Open up a command prompt, type svn --version, and hit the enter key. The output should be similar to the following:

C:\Users\User>svn --version

svn, version 1.6.17 (r1128011)

   compiled Jun  2 2011, 23:35:08

Copyright (C) 2000-2009 CollabNet.

Subversion is open source software, see

This product includes software developed by CollabNet (http://www.Collab.Net/).

The next thing to test is that the path to the iconv folder was set correctly. To do that, type echo %APR_ICONV_PATH% into the command prompt, and hit enter. The output should be similar to the following:

C:\Users\User> echo %APR_ICONV_PATH%
C:\Program Files\Subversion\iconv

On Linux

Open a terminal.
Type the following into the terminal, and then hit enter:

sudo apt-get install subversion

Anonymous access

To check out the repository anonymously (read-only):

svn co

Then use "cd" command go into "project" folder.

cd project/

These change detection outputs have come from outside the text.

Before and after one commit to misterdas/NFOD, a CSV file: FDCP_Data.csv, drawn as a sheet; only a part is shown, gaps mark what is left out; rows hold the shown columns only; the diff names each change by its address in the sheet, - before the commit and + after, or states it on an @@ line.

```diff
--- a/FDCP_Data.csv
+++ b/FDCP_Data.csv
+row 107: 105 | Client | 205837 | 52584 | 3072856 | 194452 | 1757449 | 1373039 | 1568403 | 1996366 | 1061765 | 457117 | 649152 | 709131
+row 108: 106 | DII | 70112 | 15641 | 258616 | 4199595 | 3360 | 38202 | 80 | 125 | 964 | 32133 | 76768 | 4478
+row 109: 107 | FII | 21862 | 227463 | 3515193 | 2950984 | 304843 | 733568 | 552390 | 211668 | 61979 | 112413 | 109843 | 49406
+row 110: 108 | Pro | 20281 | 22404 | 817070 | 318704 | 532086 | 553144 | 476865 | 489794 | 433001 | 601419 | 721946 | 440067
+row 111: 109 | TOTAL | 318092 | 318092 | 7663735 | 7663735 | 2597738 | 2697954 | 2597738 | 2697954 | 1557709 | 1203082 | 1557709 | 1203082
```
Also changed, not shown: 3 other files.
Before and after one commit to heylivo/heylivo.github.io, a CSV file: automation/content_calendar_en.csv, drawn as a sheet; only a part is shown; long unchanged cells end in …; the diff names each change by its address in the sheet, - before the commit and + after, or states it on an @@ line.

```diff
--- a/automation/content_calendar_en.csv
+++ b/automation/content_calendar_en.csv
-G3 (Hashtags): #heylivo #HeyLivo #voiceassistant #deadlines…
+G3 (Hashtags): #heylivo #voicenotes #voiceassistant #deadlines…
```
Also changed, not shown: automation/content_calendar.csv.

After running the command, you can verify your new settings with svn info:

~/project$ svn info
Repository Root:

Contributor / Developer access

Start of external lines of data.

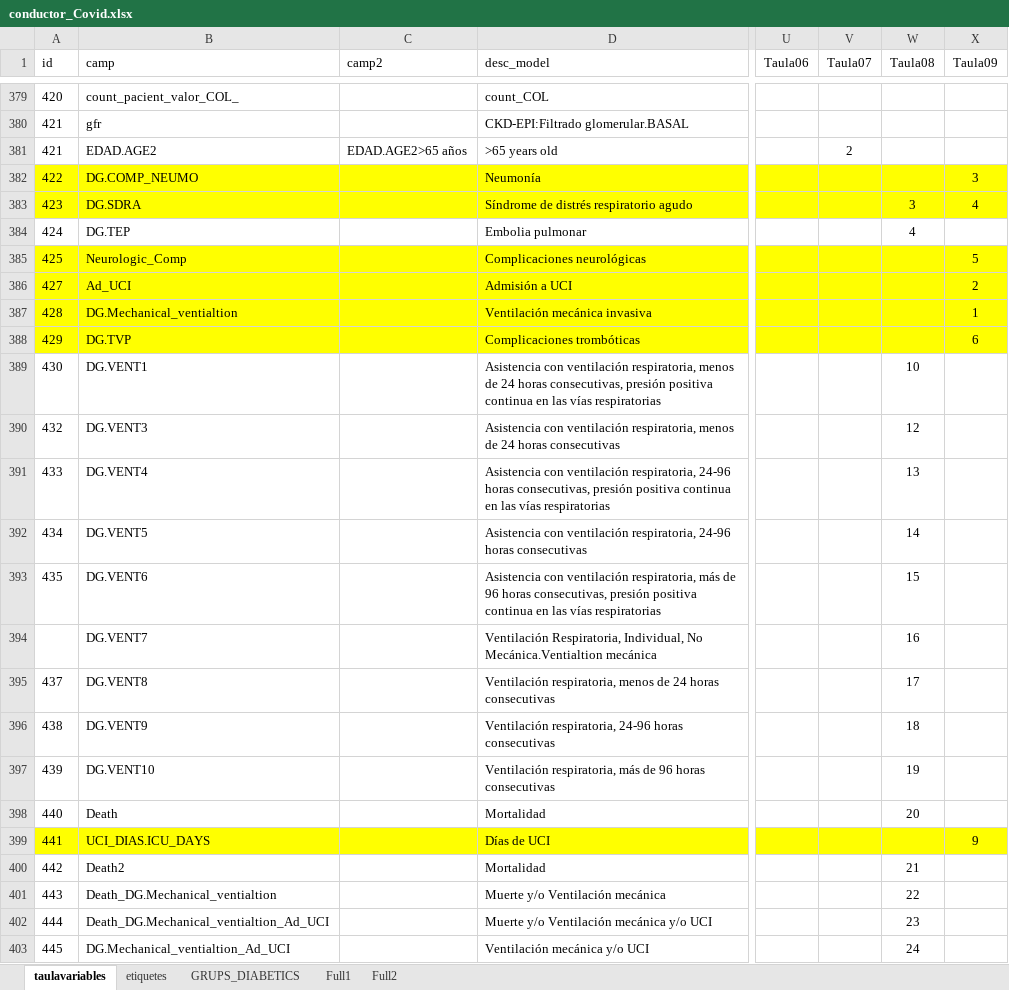
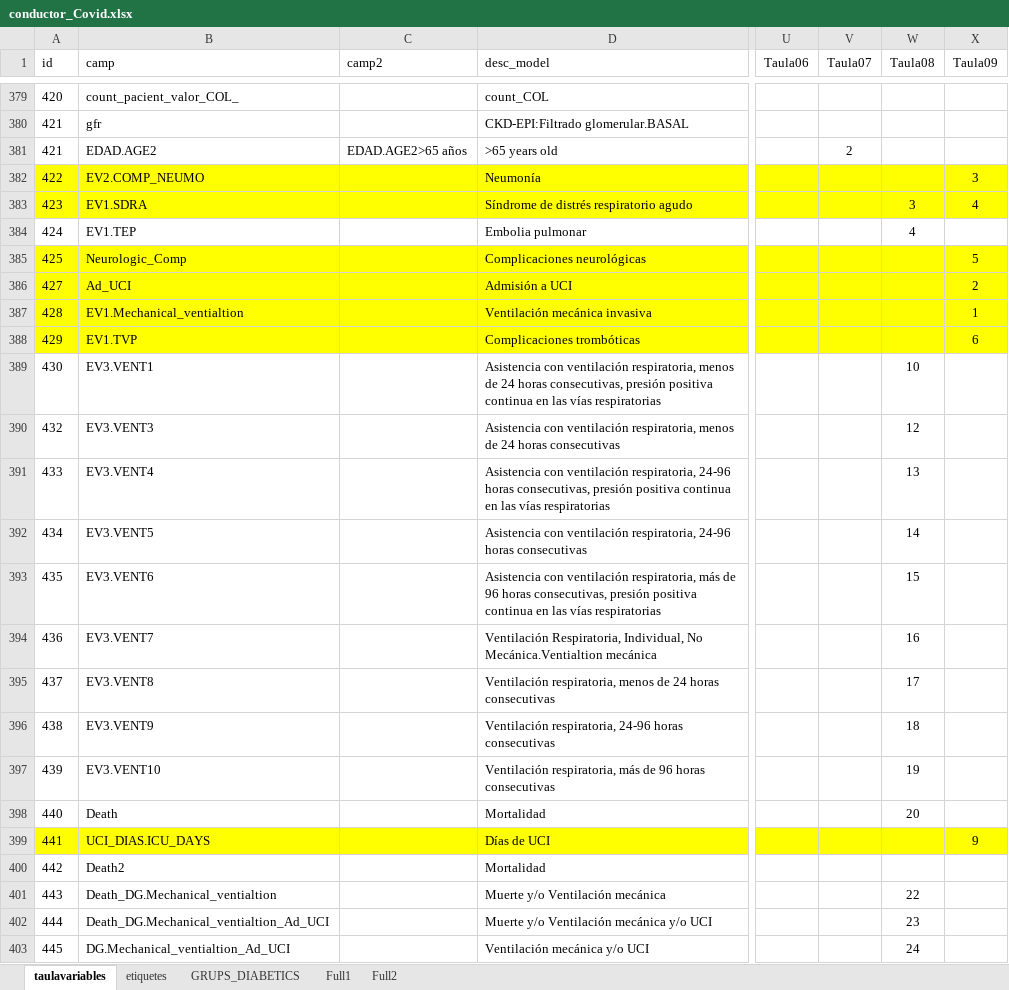
Before and after one commit to USR-DAPCAT/COVID2, an Excel workbook: conductor_Covid.xlsx, sheet taulavariables, drawn as a sheet; only a part is shown, gaps mark what is left out; values as stored, in another font and other column widths than the file's, no borders; the diff covers the shown part only; the diff names each change by its address in the sheet, - before the commit and + after, or states it on an @@ line.

```diff
--- a/conductor_Covid.xlsx (sheet taulavariables)
+++ b/conductor_Covid.xlsx (sheet taulavariables)
-B382 (camp): DG.COMP_NEUMO
+B382 (camp): EV2.COMP_NEUMO
-B383 (camp): DG.SDRA
+B383 (camp): EV1.SDRA
-B384 (camp): DG.TEP
+B384 (camp): EV1.TEP
-B387 (camp): DG.Mechanical_ventialtion
+B387 (camp): EV1.Mechanical_ventialtion
-B388 (camp): DG.TVP
+B388 (camp): EV1.TVP
-B389 (camp): DG.VENT1
+B389 (camp): EV3.VENT1
-B390 (camp): DG.VENT3
+B390 (camp): EV3.VENT3
-B391 (camp): DG.VENT4
+B391 (camp): EV3.VENT4
-B392 (camp): DG.VENT5
+B392 (camp): EV3.VENT5
-B393 (camp): DG.VENT6
+B393 (camp): EV3.VENT6
-A394 (id): (empty)
+A394 (id): 436
-B394 (camp): DG.VENT7
+B394 (camp): EV3.VENT7
-B395 (camp): DG.VENT8
+B395 (camp): EV3.VENT8
-B396 (camp): DG.VENT9
+B396 (camp): EV3.VENT9
-B397 (camp): DG.VENT10
+B397 (camp): EV3.VENT10
-W400 (Taula08): 21
+W400 (Taula08): (empty)
```
Also changed, not shown: 34 edited cells elsewhere in this sheet, 3 other files.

Test all code before checking it into SVN.

For Windows, see Configuring SVN on Windows?

To commit changes to the repository, you must have an ssh account on, which hosts the CheckAPI SVN server. To gain access email CheckAPI@cs. Which Email? Once you have http access to the machine, you can use the following command to checkout (co) the trunk from anywhere:

svn co

If you want to perform the checkout as another user (e.g., "USER"), then use the following command:

svn co

Example SVN commands

Test all code before checking it into SVN.

To look inside a directory without checking anything out:

svn list

To check out the entire Seattle repository:

svn checkout

To check out a subdirectory of the repository:

svn checkout

To find out some basic information about a checked-out copy, such as the repository root, last changed rev/author/date do:

svn info

To contribute code back to the SVN server, first perform an update, then a commit:

svn update
svn commit

To track new files/directories, or remove those which are already tracked:

svn add [filename]
svn remove [filename]

If you have conflicts, you must tell SVN explicitly that you have resolved them, otherwise SVN will fail to commit/update these files:

svn resolve [filename]

If you perform an svn status in a folder, it recursively lists all the Modified (M), Deleted (D) and Added (A) files. It will also list files that are in conflict (C) and those about which SVN does not know (?). To see what modifications were made to individual files marked with an M, you can perform a diff:

svn status
svn diff [filename]

If the CheckAPI SVN repository moves to a new machine, you can relocate your existing checked-out version using the following command. Here old_repo and new_repo are paths to the old and new roots of the repository that you can find out with svn info:

svn sw --relocate old_repo new_repo

For more information about using SVN, reference this list of useful SVN commands.

Last modified 4 years ago Last modified on Jun 6, 2013 2:23:05 AM